### What you need to do
Leave out the pictures and repeat the entries below verbatim.

[Structured diff data]
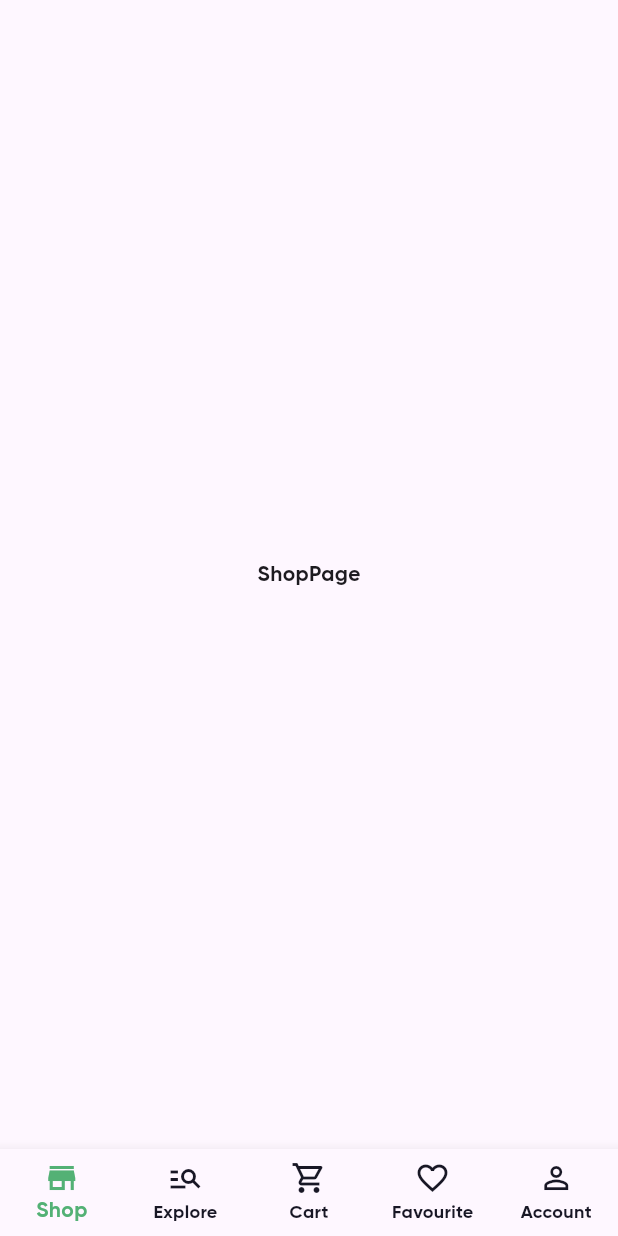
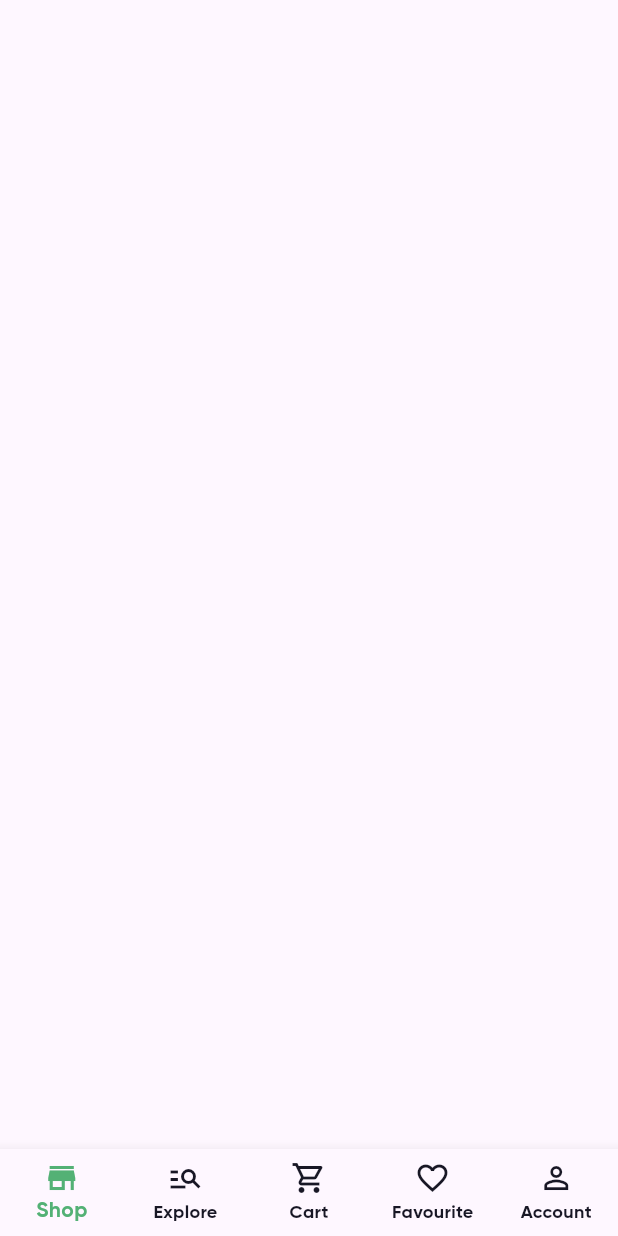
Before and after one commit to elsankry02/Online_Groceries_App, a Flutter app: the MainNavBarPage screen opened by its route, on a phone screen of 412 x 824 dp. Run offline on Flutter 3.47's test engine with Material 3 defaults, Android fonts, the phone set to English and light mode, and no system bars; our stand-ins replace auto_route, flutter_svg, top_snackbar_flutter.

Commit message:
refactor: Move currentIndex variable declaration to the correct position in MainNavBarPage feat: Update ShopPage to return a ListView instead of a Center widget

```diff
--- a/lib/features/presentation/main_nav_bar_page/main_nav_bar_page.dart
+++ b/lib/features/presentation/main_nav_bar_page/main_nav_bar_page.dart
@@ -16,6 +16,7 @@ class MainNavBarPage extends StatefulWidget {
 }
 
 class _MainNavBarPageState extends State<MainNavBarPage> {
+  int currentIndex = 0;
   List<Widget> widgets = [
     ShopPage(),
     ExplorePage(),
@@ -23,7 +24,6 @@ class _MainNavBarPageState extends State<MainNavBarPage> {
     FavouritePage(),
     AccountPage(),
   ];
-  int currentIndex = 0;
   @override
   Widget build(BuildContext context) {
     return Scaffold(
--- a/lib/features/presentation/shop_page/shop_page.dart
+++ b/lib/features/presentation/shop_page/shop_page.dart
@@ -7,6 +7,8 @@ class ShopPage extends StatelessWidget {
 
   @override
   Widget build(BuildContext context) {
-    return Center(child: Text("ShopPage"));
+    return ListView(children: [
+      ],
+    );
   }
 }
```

### Solution to this task
Before and after one commit to elsankry02/Online_Groceries_App, a Flutter app: the MainNavBarPage screen opened by its route, on a phone screen of 412 x 824 dp. Run offline on Flutter 3.47's test engine with Material 3 defaults, Android fonts, the phone set to English and light mode, and no system bars; our stand-ins replace auto_route, flutter_svg, top_snackbar_flutter.

Commit message:
refactor: Move currentIndex variable declaration to the correct position in MainNavBarPage feat: Update ShopPage to return a ListView instead of a Center widget

```diff
--- a/lib/features/presentation/main_nav_bar_page/main_nav_bar_page.dart
+++ b/lib/features/presentation/main_nav_bar_page/main_nav_bar_page.dart
@@ -16,6 +16,7 @@ class MainNavBarPage extends StatefulWidget {
 }
 
 class _MainNavBarPageState extends State<MainNavBarPage> {
+  int currentIndex = 0;
   List<Widget> widgets = [
     ShopPage(),
     ExplorePage(),
@@ -23,7 +24,6 @@ class _MainNavBarPageState extends State<MainNavBarPage> {
     FavouritePage(),
     AccountPage(),
   ];
-  int currentIndex = 0;
   @override
   Widget build(BuildContext context) {
     return Scaffold(
--- a/lib/features/presentation/shop_page/shop_page.dart
+++ b/lib/features/presentation/shop_page/shop_page.dart
@@ -7,6 +7,8 @@ class ShopPage extends StatelessWidget {
 
   @override
   Widget build(BuildContext context) {
-    return Center(child: Text("ShopPage"));
+    return ListView(children: [
+      ],
+    );
   }
 }
```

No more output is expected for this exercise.